Behind this imaginative name lies a very specific concept: it's about the trends that are currently exploding. A bit like popcorn in fact! You can imagine a trend that smolders for a long time, until it explodes like a corn kernel in a pan.
However, this isn't what earned the trends their name. In fact, they owe their name to the person who came up with it: Faith Popcorn.
Born in New York City under the family name Plotkin, Faith Popcorn is the founder and director of the marketing firm BrainReserve. She's also a futurist and the author of three books: "The Popcorn Report", "Clicking" and "EVEolution".
According to her, we can predict future trends by analyzing the signs that are already appearing now in our daily lives. Her various predictions have earned her the nickname of Nostradamus of Marketing.
In "Clicking", she identifies 16 consumer trends that every entrepreneur should be aware of in order to be successful. We've compiled and summarized them for you to help you launch your food project in the best way possible, but they really apply to any other type of project, too.
1) Andro-emancipation: Masculinity is being redefined. It's freeing itself from traditional dichotomies (pink vs. blue; weak vs. strong; feminine vs. masculine) and its toxic masculinity constraints. The modern man is changing his values, he's more family oriented, less careerist and takes better care of his body (cosmetics, healthy food, physical exercise, ...).
2) Fantasy adventure: More than ever, people want to go on an adventure and discover new places (different cultures, exotic landscapes, unusual culinary experiences, ...). This trend is currently worsened by the lockdown linked to the COVID-19 crisis and the anxiety-provoking political and economic climate. Risk-free travel is therefore on the rise.
3) Icon toppling: Consumers are less and less naive. They reject the autocratic status of corrupt power figures who have lost their sense of reality. A company's spokesperson must represent the values cherished by the public and have irreproachable ethics. There's room for skepticism.
4) Clanning: In reaction to the hyper-individualism of recent years, consumers are looking for groups with which they can identify. These are usually small groups, "clans", gathered around specific interests and values that are dear to the consumer.
5) Cocooning: The term is most explicit. Staying at home, sheltered in your cozy cocoon. Comfort and safety are the keywords. This is all the more true in the midst of the COVID-19 pandemic which has forced us to stay at home more than ever. This is exacerbated by the phenomenon of interactivity: it's, for example, easier and easier to make purchases without leaving home!

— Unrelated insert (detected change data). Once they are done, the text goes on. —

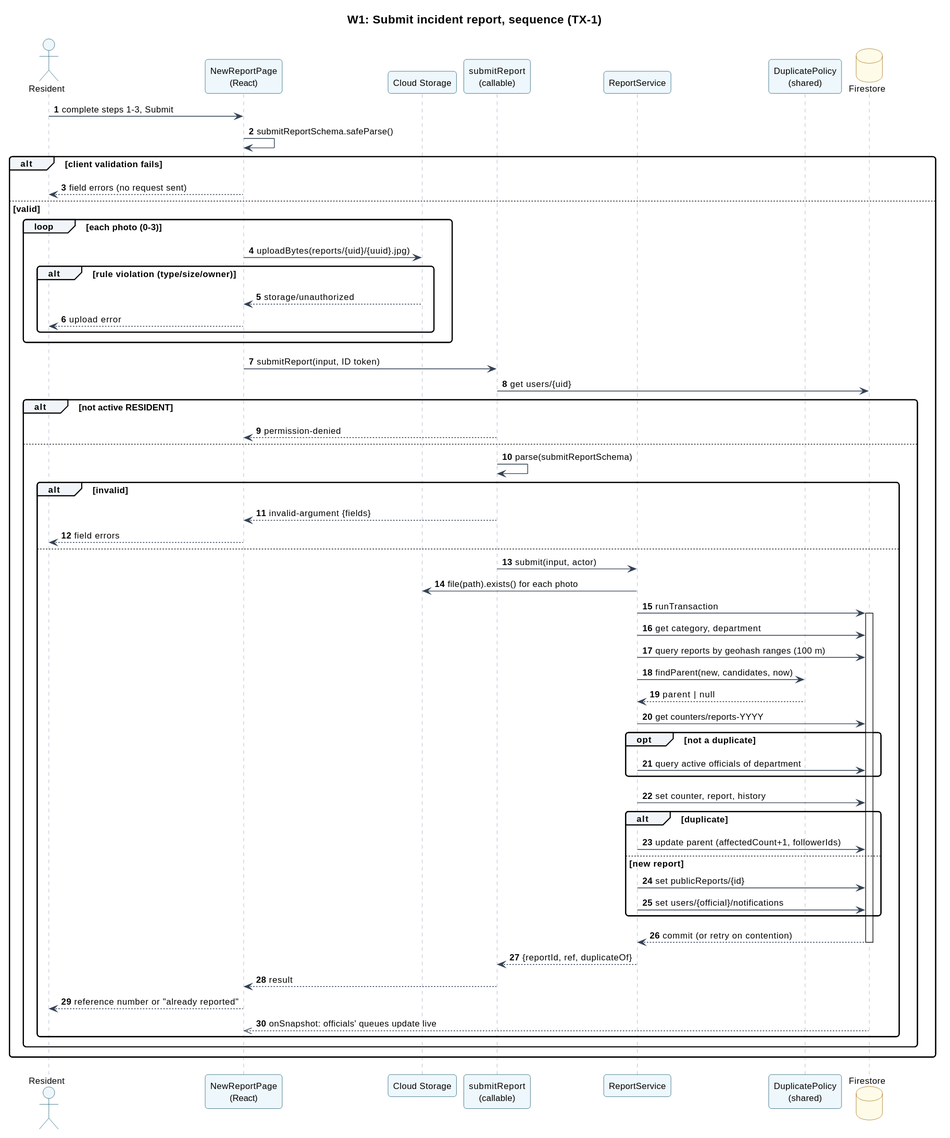
Above: docs/diagrams/sequence-w1.svg in altechemist/civiclink (PlantUML), before the change. The source it was exported from:
```plantuml
@startuml
!include _style.iuml
title W1: Submit incident report, sequence (TX-1)
autonumber

actor Resident
participant "NewReportPage\n(React)" as UI
participant "Cloud Storage" as ST
participant "submitReport\n(callable)" as API
participant "ReportService" as RS
participant "DuplicatePolicy\n(shared)" as DP
database "Firestore" as DB

Resident -> UI : complete steps 1-3, Submit
UI -> UI : submitReportSchema.safeParse()
alt client validation fails
  UI --> Resident : field errors (no request sent)
else valid
  loop each photo (0-3)
    UI -> ST : uploadBytes(reports/{uid}/{uuid}.jpg)
    alt rule violation (type/size/owner)
      ST --> UI : storage/unauthorized
      UI --> Resident : upload error
    end
  end
  UI -> API : submitReport(input, ID token)
  API -> DB : get users/{uid}
  alt not active RESIDENT
    API --> UI : permission-denied
  else
    API -> API : parse(submitReportSchema)
    alt invalid
      API --> UI : invalid-argument {fields}
      UI --> Resident : field errors
    else
      API -> RS : submit(input, actor)
      RS -> ST : file(path).exists() for each photo
      RS -> DB : runTransaction
      activate DB
      RS -> DB : get category, department
      RS -> DB : query reports by geohash ranges (100 m)
      RS -> DP : findParent(new, candidates, now)
      DP --> RS : parent | null
      RS -> DB : get counters/reports-YYYY
      opt not a duplicate
        RS -> DB : query active officials of department
      end
      RS -> DB : set counter, report, history
      alt duplicate
        RS -> DB : update parent (affectedCount+1, followerIds)
      else new report
        RS -> DB : set publicReports/{id}
        RS -> DB : set users/{official}/notifications
      end
      DB --> RS : commit (or retry on contention)
      deactivate DB
      RS --> API : {reportId, ref, duplicateOf}
      API --> UI : result
      UI --> Resident : reference number or "already reported"
      DB -->> UI : onSnapshot: officials' queues update live
    end
  end
end
@enduml
```
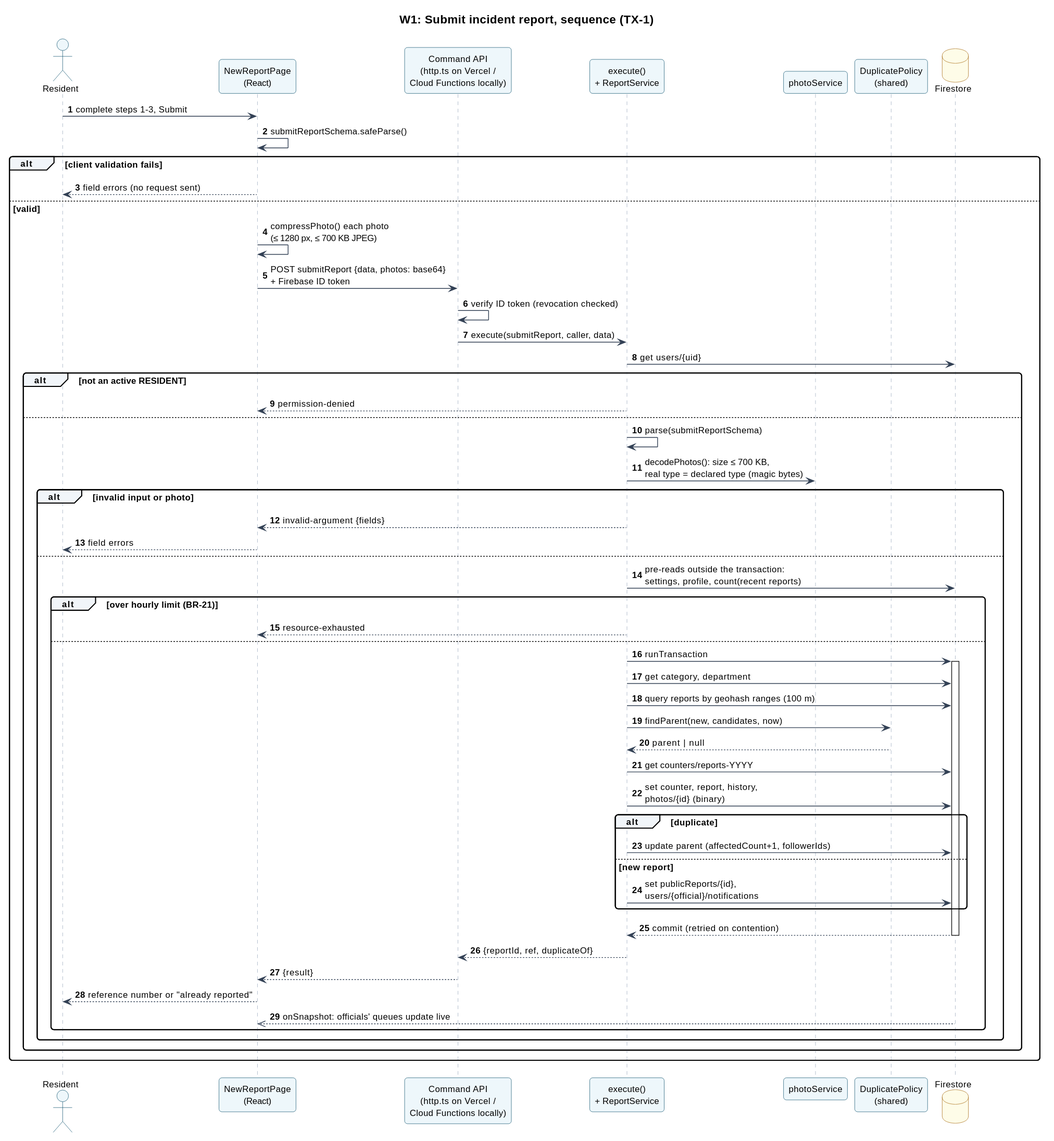
Later version of the same file.

Diff of the diagram source:
```diff
@@ -5,9 +5,9 @@
 
 actor Resident
 participant "NewReportPage\n(React)" as UI
-participant "Cloud Storage" as ST
-participant "submitReport\n(callable)" as API
-participant "ReportService" as RS
+participant "Command API\n(http.ts on Vercel /\nCloud Functions locally)" as API
+participant "execute()\n+ ReportService" as RS
+participant "photoService" as PS
 participant "DuplicatePolicy\n(shared)" as DP
 database "Firestore" as DB
 
@@ -16,48 +16,44 @@
 alt client validation fails
   UI --> Resident : field errors (no request sent)
 else valid
-  loop each photo (0-3)
-    UI -> ST : uploadBytes(reports/{uid}/{uuid}.jpg)
-    alt rule violation (type/size/owner)
-      ST --> UI : storage/unauthorized
-      UI --> Resident : upload error
-    end
-  end
-  UI -> API : submitReport(input, ID token)
-  API -> DB : get users/{uid}
-  alt not active RESIDENT
-    API --> UI : permission-denied
+  UI -> UI : compressPhoto() each photo\n(≤ 1280 px, ≤ 700 KB JPEG)
+  UI -> API : POST submitReport {data, photos: base64}\n+ Firebase ID token
+  API -> API : verify ID token (revocation checked)
+  API -> RS : execute(submitReport, caller, data)
+  RS -> DB : get users/{uid}
+  alt not an active RESIDENT
+    RS --> UI : permission-denied
   else
-    API -> API : parse(submitReportSchema)
-    alt invalid
-      API --> UI : invalid-argument {fields}
+    RS -> RS : parse(submitReportSchema)
+    RS -> PS : decodePhotos(): size ≤ 700 KB,\nreal type = declared type (magic bytes)
+    alt invalid input or photo
+      RS --> UI : invalid-argument {fields}
       UI --> Resident : field errors
     else
-      API -> RS : submit(input, actor)
-      RS -> ST : file(path).exists() for each photo
-      RS -> DB : runTransaction
-      activate DB
-      RS -> DB : get category, department
-      RS -> DB : query reports by geohash ranges (100 m)
-      RS -> DP : findParent(new, candidates, now)
-      DP --> RS : parent | null
-      RS -> DB : get counters/reports-YYYY
-      opt not a duplicate
-        RS -> DB : query active officials of department
+      RS -> DB : pre-reads outside the transaction:\nsettings, profile, count(recent reports)
+      alt over hourly limit (BR-21)
+        RS --> UI : resource-exhausted
+      else
+        RS -> DB : runTransaction
+        activate DB
+        RS -> DB : get category, department
+        RS -> DB : query reports by geohash ranges (100 m)
+        RS -> DP : findParent(new, candidates, now)
+        DP --> RS : parent | null
+        RS -> DB : get counters/reports-YYYY
+        RS -> DB : set counter, report, history,\nphotos/{id} (binary)
+        alt duplicate
+          RS -> DB : update parent (affectedCount+1, followerIds)
+        else new report
+          RS -> DB : set publicReports/{id},\nusers/{official}/notifications
+        end
+        DB --> RS : commit (retried on contention)
+        deactivate DB
+        RS --> API : {reportId, ref, duplicateOf}
+        API --> UI : {result}
+        UI --> Resident : reference number or "already reported"
+        DB -->> UI : onSnapshot: officials' queues update live
       end
-      RS -> DB : set counter, report, history
-      alt duplicate
-        RS -> DB : update parent (affectedCount+1, followerIds)
-      else new report
-        RS -> DB : set publicReports/{id}
-        RS -> DB : set users/{official}/notifications
-      end
-      DB --> RS : commit (or retry on contention)
-      deactivate DB
-      RS --> API : {reportId, ref, duplicateOf}
-      API --> UI : result
-      UI --> Resident : reference number or "already reported"
-      DB -->> UI : onSnapshot: officials' queues update live
     end
   end
 end
```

6) Vigilante consumer: Consumer interest has come to the forefront. Businesses must be more careful than ever in developing campaigns, warranty policies, etc.
7) Cashing out: This isn't about dropping out of school, but about an alternative way of life that was once seen as a social failure but is now being hailed. In fact, more and more individuals are "cashing out" of the corporate lifestyle to take a step back and do work that makes them happy, without worrying as much about their professional advancement.
8) Egonomics: We've got a unique personality and feel an irrepressible need to affirm it. This, among other things, explains the immense popularity of social media. With the exception of clan-based marketing, which targets smaller groups, there's no need to rely on consumers' need to belong to a society. We focus on ourselves and not on what others do.
9) Anchoring: In this ever-changing world where everything is always moving so fast, we are looking for security. Consumers are returning to more traditional sources and values.
10) EVEolution : The greater emancipation of women and the denunciation of discrimination and violence against them are increasingly enabling women to find their place. They are looking for spaces for themselves, where they'll be heard, respected and supported. This is greatly reflected in their consumption.
11) 99 lives: With the acceleration of our pace of life, we all currently lead several lives: professional, family, social, etc. This is reflected in the needs and desires of consumers. Products must fit this ultra-fast lifestyle.
12) Being alive: In the 80's people talked about the fashion of health obsession. It's clear today that it's a real trend, a lifestyle. A trend that's changing, however, over the years. Instead of seeing the multiplication of gyms, we are now seeing the emergence of nutraceutical foods (contraction of nutrients and pharmaceuticals).
13) Small indulgences: The economic situation makes it difficult to make large expenses related to pleasure or entertainment. As a result, more and more consumers are turning to small pleasures to compensate for the feeling of deprivation. After all, an evening in a good restaurant is an ideal comfort and much less expensive than a trip to the tropics.
14) Down-aging: The remakes of classic animation movies show us that the consumer wants to go back to childhood and relive a more carefree time. This is the era of nostalgia and tributes to classics.
15) Pleasure revenge: No more depriving yourself permanently. Pleasure reinvigorates itself in society, without shame or taboo. This also applies to the food industry. People are looking for tasty, gourmet food, far from the sad, bland food of fashionable diets.
16) Save our Society: Consumers are increasingly aware of the misfortune of others and decide to take responsibility, including in the way they consume. Volunteering and ethical consumption are popular.
As you may understand, society evolves and consumer trends, too, with it. That’s why it's important to take these points into account when launching and developing your business, especially in the world of food.